Drew Piazza, founder and league official of the first intramural league at San Quentin, explains the significance of creating a competitive league where men can come together and be a part of a team.
Piazza, a former sports editor of the San Quentin News, expresses what was the idea behind starting the intramural league:
“With the influx of new people here, I noticed there was a need for something for them to do. The San Quentin Kings and Warriors Basketball program could only facilitate about 40 or so guys. But, there were a 1,000 or so new arrivals. This is what I’ve done at other facilities. I just thought it was the right thing to do.”
“San Quentin never has had an intramural basketball league because programs here were basically set up to play outside teams.”
After the first games began he said, “The fact that San Quentin has never had an intramural basketball league because programs here were basically set up to play outside teams, I was a little optimistic. But, I knew the energy was there; the need was there; and I had the mindset of making it work. So I was pleased.
“We’re starting from scratch of course. There’s no set patterns or programs so we’re using a league format where each team plays each team twice. At mid season we will have an ‘All Star Game’ with the coaches that have the two best records. They will coach the All Star teams and after the 16th week, we’ll have an ‘All League Team’ that will challenge the Kings and the Warriors” said Piazza.

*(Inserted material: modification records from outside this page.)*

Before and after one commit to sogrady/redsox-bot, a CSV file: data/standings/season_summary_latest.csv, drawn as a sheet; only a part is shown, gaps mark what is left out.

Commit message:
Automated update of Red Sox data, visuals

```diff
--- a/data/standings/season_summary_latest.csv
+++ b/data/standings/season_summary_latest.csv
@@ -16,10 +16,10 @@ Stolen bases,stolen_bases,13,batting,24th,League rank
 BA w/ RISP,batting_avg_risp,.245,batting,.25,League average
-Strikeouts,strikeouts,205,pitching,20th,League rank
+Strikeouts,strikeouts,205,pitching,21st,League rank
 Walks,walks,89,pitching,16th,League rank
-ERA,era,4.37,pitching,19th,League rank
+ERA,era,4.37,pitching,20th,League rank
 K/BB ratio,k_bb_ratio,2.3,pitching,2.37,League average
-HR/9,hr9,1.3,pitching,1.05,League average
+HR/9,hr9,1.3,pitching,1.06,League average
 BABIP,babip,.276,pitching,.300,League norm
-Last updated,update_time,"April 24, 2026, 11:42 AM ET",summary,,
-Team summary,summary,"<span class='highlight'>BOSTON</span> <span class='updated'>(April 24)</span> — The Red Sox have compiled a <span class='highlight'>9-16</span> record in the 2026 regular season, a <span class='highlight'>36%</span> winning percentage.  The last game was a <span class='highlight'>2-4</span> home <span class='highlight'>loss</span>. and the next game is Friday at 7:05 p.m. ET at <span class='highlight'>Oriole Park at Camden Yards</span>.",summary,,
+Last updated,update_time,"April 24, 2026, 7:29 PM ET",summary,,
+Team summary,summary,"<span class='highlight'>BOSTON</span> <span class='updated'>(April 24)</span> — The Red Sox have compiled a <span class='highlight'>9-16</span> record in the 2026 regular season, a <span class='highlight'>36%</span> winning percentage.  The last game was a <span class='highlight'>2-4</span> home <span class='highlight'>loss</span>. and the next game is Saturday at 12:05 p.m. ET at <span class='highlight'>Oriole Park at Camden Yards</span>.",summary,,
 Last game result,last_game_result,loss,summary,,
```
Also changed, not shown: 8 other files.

He said that the league will be split into two divisions. There will be four teams in the east and four teams in the west. The top three teams in each division will make the play-offs.
Piazza emphasized that the league helps the incarcerated men at San Quentin. He said, “I think the league helps facilitates everything the population needs. I don’t think the facility is ready to take in so many people. It helps with the adaptation, the energy. The participation for the staff has been great. I would like to thank Mr. Di Nevi for allowing us to put this league together.”
As the league official, he also discussed the importance of calling a good game. “I always noticed that when sports were being played there was a lot of cheating and favoritism involved, so I kind of felt compelled to step in and do the best I could to make it good and clean,” he said.
JulianGlenn Padgett contributed to this story